One of your regular customers unexpectedly went bankrupt a year ago.
After the initial disappointment, you filed your proof of claim with the bankruptcy court and hoped for some minimal payment sometime down the road.
You had almost forgotten about that customer until this morning, when you opened your mail. Then your jaw dropped.
The bankruptcy trustee is demanding that you repay it thousands of dollars your company received before the bankruptcy.
The letter must be a joke, right?
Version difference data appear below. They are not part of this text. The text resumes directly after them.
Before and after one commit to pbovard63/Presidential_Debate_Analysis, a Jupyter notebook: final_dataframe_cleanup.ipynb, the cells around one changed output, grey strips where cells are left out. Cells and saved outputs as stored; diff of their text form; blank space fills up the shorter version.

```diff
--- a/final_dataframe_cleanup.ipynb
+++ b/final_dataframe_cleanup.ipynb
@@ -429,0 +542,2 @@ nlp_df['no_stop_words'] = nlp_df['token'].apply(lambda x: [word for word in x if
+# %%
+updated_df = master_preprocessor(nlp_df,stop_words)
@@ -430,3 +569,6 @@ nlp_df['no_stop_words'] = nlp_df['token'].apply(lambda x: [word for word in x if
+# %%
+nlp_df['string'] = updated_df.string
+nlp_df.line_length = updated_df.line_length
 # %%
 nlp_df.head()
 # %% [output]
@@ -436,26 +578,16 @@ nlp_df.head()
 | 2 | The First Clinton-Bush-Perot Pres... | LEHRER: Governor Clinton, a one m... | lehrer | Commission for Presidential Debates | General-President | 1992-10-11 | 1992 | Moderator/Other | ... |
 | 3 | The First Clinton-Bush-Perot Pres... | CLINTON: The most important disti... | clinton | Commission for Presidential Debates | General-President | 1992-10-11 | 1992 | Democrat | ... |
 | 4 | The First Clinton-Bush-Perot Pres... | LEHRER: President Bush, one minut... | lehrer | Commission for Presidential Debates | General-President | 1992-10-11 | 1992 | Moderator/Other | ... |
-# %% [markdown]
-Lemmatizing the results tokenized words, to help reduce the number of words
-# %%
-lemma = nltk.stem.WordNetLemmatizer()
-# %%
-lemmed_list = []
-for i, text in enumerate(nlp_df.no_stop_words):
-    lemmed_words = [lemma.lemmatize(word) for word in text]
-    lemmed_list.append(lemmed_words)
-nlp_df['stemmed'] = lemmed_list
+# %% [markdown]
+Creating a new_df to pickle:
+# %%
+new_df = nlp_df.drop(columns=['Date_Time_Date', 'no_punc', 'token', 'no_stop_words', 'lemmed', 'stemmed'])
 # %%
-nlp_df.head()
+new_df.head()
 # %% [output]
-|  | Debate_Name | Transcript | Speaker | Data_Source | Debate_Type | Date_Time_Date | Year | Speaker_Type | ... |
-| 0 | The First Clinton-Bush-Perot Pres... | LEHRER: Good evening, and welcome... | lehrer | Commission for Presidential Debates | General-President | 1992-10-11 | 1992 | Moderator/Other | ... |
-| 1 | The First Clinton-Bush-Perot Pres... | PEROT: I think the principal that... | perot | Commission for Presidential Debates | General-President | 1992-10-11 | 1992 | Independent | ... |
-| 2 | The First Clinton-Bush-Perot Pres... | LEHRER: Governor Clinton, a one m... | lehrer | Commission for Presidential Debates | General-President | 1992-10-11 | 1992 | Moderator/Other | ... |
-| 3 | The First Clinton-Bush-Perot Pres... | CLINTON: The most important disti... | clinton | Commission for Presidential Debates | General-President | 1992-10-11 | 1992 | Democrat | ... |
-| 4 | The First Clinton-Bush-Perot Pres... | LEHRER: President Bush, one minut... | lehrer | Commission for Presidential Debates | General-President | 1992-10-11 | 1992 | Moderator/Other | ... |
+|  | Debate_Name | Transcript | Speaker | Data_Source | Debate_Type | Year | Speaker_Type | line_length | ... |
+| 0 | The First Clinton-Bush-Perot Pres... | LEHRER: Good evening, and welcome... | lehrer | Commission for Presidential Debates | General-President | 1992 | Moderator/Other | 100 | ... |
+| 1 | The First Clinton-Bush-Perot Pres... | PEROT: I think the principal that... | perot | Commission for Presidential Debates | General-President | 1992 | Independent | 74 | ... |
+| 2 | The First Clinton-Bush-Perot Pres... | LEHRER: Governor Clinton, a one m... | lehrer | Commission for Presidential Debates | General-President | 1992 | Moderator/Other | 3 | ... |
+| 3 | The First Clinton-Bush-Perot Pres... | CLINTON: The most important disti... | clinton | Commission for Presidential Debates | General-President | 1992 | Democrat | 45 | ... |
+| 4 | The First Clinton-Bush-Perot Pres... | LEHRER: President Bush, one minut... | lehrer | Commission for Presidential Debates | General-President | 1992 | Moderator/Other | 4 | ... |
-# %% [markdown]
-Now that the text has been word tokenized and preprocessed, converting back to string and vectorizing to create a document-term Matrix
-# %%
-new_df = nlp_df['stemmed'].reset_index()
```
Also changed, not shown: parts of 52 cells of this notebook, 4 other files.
Wrong.
The bankruptcy statutes allow a bankrupt’s estate to recover certain payments made by a debtor within 90 days before its bankruptcy.
Ironically, these payments are called “preferential transfers.”
To be a preference, a transfer must have been made for the benefit of the creditor, on account of the debtor’s antecedent (preexisting) debt, while the debtor was insolvent (liabilities exceeding assets), and which allowed the creditor to receive more than it would in a bankruptcy liquidation.
A creditor, already having to write off most if not all of an important receivable because of a customer’s bankruptcy, understandably views the possibility of having to affirmatively pay money to that customer’s bankruptcy estate as the Bankruptcy Code’s “madness.”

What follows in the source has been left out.